AWWA Demands Full Disclosure on Bottled Water Contaminants

The American Water Works Association (AWWA) has urged the
Food and Drug Administration (FDA) to require additional water quality
information on bottled water labels. This response came to the bottled water
industryƕs claim that providing such information to consumers was
"unnecessary."
"Protecting public health demands full disclosure
from drinking water suppliers, even if they supply their water in a
bottle," said Jack Hoffbuhr, executive director of AWWA. "Water
utilities already provide the public with easy access to drinking water quality
information. The FDA is right to hold water bottlers to the same standard."
Under federal law, any packaged or bottled foodstuff is
considered a food and falls under the purview of the FDA. This technicality
allows water bottlers to meet less rigorous testing, treatment and public
notification regulations than the U.S. Environmental Protection Agency demands
of community water suppliers. Unlike water utilities, water bottlers are not
currently required to actively inform the public about the quality of the water
they bottle.
During the past 15 years, personal bottled water
consumption in the United States has risen more than 300 percent. In 1998,
American consumers bought almost $5 billion worth of bottled water and purchases
are expected to rise to $64 billion by 2003. The FDA has proposed that
additional water quality information be printed on the labels of bottled water.
Although bottled water suppliers have contended this is unnecessary, a 1999
report from the Natural Resources Defense Council found that one-third of tested
bottled water had levels in violation of USEPA quality standards.
"Water suppliers have an obligation to produce safe,
clean drinking water, whether it comes from a tap or a bottle," Hoffbuhr
said. "Unfortunately, the public remains uninformed about bottled water
quality, including which, if any, treatment water bottlers undertake before
selling their product."
(Source: American Water Works Association)

Leave A Comment

  • Web page addresses and e-mail addresses turn into links automatically.
  • Allowed HTML tags: <a> <em> <strong> <cite> <code> <ul> <ol> <li> <dl> <dt> <dd>
  • Lines and paragraphs break automatically.

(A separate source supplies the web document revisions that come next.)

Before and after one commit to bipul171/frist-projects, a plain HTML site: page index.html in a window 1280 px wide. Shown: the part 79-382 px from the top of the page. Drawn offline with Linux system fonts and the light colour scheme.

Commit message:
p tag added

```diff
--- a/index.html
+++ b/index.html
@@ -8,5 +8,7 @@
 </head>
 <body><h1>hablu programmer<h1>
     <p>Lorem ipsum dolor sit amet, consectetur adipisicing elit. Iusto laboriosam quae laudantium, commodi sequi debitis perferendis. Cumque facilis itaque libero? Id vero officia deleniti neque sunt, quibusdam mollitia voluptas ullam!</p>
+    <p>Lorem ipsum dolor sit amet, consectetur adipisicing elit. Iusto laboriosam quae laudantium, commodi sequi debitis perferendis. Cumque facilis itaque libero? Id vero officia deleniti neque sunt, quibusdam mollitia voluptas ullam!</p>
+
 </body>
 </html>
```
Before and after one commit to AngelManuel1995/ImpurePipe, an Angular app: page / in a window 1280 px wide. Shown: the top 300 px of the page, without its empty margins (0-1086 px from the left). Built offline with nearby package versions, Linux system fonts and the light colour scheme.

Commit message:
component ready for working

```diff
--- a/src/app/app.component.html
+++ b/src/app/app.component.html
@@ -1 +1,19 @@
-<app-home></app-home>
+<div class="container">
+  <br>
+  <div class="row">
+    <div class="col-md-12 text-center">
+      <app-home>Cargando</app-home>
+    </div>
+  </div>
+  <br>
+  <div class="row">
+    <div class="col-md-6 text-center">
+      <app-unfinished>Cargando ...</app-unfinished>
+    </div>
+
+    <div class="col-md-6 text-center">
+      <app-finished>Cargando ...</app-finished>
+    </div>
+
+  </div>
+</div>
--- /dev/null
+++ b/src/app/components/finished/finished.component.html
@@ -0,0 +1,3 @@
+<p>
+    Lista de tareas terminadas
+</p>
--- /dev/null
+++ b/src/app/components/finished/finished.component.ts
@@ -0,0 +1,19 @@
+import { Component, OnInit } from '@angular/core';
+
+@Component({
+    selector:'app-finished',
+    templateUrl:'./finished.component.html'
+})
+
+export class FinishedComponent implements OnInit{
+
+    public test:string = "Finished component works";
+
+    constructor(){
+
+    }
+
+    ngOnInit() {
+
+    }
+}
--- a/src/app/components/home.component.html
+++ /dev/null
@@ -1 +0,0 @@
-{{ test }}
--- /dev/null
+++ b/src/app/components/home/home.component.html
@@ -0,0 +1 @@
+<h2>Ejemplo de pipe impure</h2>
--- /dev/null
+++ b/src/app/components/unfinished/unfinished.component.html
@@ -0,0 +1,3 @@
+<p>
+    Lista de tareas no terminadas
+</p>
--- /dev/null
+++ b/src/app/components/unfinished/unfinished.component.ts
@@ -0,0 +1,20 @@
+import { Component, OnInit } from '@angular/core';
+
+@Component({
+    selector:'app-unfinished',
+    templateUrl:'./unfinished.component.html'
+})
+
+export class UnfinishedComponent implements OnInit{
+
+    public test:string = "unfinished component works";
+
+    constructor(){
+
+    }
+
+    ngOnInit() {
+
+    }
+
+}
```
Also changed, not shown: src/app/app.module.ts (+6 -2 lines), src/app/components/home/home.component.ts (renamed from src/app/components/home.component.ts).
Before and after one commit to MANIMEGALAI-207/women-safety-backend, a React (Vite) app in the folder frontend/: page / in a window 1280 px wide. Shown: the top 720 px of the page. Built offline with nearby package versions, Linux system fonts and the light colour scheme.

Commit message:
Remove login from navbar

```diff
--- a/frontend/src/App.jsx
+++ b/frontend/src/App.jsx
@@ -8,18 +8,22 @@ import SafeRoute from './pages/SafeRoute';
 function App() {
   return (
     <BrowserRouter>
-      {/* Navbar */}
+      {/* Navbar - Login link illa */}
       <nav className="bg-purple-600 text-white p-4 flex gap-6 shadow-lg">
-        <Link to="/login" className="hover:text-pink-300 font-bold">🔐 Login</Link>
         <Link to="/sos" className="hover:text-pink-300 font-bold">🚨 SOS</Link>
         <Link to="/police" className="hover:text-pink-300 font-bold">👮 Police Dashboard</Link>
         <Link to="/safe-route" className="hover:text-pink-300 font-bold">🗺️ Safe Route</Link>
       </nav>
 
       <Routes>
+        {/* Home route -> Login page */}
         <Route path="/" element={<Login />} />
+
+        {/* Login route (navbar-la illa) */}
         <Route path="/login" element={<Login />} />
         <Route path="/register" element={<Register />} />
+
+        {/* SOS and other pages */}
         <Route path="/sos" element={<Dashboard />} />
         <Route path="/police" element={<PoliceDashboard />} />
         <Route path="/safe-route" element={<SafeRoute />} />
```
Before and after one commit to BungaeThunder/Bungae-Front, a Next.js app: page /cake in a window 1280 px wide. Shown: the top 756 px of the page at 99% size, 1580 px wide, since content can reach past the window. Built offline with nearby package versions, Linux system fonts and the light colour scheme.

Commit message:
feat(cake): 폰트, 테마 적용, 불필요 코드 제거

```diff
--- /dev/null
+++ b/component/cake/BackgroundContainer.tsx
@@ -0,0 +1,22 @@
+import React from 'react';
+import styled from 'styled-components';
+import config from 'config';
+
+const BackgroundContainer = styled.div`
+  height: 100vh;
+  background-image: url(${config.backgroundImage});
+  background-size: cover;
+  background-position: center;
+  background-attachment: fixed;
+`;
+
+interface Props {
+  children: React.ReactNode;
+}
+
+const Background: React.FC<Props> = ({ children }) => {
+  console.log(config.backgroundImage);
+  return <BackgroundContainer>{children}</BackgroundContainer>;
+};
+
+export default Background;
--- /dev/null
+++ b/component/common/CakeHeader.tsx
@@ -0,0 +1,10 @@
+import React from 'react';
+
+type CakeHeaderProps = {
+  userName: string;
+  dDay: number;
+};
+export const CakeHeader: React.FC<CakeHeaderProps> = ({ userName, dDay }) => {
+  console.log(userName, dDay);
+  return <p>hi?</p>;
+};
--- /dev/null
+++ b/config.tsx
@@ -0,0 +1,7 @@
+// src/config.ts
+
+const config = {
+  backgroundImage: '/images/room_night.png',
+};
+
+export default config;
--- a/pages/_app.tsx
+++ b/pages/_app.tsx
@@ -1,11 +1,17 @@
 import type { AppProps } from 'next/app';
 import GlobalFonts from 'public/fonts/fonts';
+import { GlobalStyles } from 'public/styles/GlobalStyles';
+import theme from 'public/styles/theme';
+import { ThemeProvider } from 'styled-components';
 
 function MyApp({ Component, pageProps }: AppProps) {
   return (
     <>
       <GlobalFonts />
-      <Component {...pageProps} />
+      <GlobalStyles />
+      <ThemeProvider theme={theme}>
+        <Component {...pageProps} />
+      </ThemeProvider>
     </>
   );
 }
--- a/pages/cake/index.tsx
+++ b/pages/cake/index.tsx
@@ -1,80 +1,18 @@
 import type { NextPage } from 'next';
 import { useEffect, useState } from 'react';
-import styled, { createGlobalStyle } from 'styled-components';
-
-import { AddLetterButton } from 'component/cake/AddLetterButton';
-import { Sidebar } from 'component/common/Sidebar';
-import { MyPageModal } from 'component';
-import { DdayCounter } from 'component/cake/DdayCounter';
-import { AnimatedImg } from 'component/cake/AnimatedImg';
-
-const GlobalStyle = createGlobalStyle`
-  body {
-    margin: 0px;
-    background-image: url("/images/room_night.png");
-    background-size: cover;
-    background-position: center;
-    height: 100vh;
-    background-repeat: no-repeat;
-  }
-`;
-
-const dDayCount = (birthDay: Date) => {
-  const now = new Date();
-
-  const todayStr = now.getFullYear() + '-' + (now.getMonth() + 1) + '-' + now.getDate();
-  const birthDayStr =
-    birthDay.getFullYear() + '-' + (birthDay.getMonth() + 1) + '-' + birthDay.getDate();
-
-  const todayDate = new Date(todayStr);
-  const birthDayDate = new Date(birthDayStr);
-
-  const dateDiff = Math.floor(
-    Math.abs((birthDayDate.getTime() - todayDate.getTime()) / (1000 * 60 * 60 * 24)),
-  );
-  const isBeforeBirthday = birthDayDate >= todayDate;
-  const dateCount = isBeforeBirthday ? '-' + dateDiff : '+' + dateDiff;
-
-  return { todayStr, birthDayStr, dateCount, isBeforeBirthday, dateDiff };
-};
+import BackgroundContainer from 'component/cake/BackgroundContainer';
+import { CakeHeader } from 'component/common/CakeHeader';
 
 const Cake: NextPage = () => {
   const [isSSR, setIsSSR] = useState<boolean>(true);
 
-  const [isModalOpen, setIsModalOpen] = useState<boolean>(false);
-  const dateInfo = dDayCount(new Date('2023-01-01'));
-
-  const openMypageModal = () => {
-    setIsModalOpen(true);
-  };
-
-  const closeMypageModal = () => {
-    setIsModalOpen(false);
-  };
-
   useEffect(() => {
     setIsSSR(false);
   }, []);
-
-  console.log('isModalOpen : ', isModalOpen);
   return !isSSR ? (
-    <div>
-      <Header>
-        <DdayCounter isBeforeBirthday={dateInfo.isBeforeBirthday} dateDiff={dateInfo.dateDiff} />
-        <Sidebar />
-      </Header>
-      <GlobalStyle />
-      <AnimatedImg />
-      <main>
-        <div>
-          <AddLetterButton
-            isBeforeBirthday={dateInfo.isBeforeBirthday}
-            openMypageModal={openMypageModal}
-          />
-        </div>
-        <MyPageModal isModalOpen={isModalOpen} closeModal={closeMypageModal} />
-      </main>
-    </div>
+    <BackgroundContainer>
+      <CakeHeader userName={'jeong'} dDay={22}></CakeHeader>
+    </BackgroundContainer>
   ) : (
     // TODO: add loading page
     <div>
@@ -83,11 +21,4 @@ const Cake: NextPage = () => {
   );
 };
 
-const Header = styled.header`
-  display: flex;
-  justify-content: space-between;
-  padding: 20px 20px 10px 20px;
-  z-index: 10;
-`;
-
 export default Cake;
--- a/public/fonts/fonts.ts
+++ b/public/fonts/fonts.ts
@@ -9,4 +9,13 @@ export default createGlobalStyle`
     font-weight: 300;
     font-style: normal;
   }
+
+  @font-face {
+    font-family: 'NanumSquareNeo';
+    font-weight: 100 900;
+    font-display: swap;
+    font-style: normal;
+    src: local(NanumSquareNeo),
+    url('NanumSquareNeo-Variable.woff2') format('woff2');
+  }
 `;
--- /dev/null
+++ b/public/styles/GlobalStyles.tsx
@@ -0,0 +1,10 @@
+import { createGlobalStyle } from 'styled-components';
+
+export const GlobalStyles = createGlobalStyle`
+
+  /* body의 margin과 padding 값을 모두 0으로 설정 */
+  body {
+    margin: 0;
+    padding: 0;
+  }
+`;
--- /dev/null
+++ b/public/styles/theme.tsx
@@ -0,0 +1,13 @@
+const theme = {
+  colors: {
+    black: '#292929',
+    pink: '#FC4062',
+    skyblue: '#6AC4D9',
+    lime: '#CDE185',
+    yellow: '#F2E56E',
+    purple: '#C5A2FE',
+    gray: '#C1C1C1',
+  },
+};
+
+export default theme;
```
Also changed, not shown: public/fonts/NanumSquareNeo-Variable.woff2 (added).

More information about formatting options

By submitting this form, you accept the Mollom privacy policy.